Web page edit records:
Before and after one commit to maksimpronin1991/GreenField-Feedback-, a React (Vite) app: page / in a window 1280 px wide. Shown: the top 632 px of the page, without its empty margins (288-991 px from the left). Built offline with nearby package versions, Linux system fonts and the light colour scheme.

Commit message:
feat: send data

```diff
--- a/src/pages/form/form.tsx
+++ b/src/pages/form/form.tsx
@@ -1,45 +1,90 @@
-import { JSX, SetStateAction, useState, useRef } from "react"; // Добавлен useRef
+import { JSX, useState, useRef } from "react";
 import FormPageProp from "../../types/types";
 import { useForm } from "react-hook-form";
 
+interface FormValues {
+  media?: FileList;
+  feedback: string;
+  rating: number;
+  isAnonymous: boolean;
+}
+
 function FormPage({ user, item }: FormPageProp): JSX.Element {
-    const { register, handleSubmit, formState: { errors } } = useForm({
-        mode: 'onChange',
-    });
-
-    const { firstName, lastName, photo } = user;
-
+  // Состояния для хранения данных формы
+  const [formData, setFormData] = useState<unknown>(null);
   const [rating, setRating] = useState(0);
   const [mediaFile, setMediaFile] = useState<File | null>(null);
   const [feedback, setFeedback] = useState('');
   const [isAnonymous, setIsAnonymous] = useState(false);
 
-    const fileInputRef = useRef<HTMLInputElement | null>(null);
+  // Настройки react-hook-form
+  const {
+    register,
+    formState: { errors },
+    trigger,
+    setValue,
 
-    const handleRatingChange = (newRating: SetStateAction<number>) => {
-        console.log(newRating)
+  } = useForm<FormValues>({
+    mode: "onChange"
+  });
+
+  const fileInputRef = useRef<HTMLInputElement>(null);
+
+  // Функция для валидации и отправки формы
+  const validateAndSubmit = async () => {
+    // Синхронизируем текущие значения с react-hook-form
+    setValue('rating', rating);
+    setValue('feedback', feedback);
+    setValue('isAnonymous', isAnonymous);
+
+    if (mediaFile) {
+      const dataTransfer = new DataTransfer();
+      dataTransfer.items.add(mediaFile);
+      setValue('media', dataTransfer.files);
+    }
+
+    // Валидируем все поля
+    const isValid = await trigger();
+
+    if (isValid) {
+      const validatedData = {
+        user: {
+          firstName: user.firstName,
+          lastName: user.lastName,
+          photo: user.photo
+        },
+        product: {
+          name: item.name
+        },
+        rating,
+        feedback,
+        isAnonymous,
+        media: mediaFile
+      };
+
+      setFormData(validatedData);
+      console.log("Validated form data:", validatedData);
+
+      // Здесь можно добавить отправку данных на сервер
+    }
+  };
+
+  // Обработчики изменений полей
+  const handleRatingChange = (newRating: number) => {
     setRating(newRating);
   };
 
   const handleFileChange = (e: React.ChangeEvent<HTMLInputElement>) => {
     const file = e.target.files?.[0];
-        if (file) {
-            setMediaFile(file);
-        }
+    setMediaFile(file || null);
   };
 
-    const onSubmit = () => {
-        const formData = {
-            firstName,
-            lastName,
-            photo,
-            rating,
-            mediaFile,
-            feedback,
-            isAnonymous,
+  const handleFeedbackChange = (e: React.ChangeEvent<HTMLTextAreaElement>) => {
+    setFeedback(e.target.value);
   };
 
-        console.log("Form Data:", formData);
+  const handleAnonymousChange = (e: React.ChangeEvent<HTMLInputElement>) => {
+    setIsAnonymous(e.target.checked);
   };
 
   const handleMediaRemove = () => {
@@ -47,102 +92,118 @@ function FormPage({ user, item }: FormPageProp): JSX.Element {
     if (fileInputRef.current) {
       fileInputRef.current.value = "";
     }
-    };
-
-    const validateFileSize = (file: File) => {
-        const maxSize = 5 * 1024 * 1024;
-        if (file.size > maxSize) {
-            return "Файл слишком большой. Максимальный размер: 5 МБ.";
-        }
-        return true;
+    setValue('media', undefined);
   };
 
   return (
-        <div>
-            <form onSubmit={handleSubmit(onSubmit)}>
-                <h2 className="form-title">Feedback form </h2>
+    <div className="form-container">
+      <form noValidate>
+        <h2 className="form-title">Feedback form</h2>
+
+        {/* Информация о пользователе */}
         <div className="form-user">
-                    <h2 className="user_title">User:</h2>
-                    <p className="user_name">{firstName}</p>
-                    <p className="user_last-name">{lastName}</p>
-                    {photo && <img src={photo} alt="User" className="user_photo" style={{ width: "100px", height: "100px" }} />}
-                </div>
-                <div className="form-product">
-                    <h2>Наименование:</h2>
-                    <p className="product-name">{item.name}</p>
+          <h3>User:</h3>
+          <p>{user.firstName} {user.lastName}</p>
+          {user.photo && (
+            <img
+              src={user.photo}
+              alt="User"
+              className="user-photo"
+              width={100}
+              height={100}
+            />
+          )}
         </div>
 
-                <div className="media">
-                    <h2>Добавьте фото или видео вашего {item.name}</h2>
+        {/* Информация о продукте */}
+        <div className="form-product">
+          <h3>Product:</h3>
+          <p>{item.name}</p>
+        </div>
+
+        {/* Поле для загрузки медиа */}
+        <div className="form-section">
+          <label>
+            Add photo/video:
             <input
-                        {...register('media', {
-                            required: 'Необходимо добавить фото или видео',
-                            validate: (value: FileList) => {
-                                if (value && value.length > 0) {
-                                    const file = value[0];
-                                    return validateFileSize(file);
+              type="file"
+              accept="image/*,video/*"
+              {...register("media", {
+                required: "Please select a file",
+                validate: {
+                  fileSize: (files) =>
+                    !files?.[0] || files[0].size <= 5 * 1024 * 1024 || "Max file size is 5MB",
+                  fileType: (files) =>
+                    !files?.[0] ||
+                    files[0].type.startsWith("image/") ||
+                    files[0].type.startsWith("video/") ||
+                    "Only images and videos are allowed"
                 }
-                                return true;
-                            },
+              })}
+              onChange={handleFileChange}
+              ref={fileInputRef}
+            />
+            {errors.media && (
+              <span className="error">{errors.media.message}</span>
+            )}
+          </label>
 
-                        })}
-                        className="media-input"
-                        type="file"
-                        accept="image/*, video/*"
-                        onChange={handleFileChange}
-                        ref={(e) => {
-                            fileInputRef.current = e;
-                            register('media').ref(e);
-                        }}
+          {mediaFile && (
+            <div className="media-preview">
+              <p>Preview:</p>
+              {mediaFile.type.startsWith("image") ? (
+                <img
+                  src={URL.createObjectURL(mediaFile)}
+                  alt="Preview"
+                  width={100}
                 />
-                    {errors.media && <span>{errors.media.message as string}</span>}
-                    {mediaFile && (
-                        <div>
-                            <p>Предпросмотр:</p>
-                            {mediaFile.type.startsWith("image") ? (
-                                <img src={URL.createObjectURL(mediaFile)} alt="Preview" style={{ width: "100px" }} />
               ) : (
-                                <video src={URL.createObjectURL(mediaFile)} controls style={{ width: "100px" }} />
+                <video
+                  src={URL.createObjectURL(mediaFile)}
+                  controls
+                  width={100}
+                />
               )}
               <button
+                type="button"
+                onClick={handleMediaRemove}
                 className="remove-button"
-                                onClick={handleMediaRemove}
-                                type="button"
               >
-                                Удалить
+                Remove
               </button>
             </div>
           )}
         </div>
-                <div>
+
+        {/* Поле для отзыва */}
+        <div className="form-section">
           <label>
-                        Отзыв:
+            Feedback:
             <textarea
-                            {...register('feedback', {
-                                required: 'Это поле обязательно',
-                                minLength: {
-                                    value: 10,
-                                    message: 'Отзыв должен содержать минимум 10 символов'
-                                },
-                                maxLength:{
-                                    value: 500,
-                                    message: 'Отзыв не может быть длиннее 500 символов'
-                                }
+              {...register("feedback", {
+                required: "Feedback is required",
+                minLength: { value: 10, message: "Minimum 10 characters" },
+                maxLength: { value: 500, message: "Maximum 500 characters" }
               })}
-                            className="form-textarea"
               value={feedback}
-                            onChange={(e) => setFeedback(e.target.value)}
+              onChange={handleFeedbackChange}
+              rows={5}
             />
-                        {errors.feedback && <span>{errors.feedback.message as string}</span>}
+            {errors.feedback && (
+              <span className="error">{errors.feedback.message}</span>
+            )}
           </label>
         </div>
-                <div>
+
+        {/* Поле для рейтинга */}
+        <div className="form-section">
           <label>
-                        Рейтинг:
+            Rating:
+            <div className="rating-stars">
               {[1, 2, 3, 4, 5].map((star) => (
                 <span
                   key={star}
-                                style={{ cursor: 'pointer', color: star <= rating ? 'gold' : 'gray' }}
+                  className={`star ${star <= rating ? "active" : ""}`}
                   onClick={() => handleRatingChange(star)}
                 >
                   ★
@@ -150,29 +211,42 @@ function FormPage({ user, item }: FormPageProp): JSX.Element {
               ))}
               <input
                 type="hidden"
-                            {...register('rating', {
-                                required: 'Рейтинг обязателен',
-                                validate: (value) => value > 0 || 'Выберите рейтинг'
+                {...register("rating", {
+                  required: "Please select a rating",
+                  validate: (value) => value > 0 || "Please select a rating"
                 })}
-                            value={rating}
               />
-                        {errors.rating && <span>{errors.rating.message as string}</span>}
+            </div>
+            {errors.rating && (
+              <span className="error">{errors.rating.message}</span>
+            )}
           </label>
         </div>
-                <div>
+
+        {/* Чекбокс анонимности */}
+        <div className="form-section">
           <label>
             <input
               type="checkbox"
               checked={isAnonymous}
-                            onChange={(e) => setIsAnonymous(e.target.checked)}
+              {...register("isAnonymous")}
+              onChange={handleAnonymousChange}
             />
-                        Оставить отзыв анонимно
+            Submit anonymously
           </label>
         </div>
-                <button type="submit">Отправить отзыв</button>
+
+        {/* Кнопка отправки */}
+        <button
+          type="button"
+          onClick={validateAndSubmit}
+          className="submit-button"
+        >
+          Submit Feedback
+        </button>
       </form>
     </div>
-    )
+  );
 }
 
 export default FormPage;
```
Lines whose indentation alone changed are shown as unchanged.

Exercise requirements:
What are the lines of the data above that include the string "width"? Copy them.

Response to this exercise:
-                    {photo && <img src={photo} alt="User" className="user_photo" style={{ width: "100px", height: "100px" }} />}
+              width={100}
+                  width={100}
-                                <img src={URL.createObjectURL(mediaFile)} alt="Preview" style={{ width: "100px" }} />
-                                <video src={URL.createObjectURL(mediaFile)} controls style={{ width: "100px" }} />
+                  width={100}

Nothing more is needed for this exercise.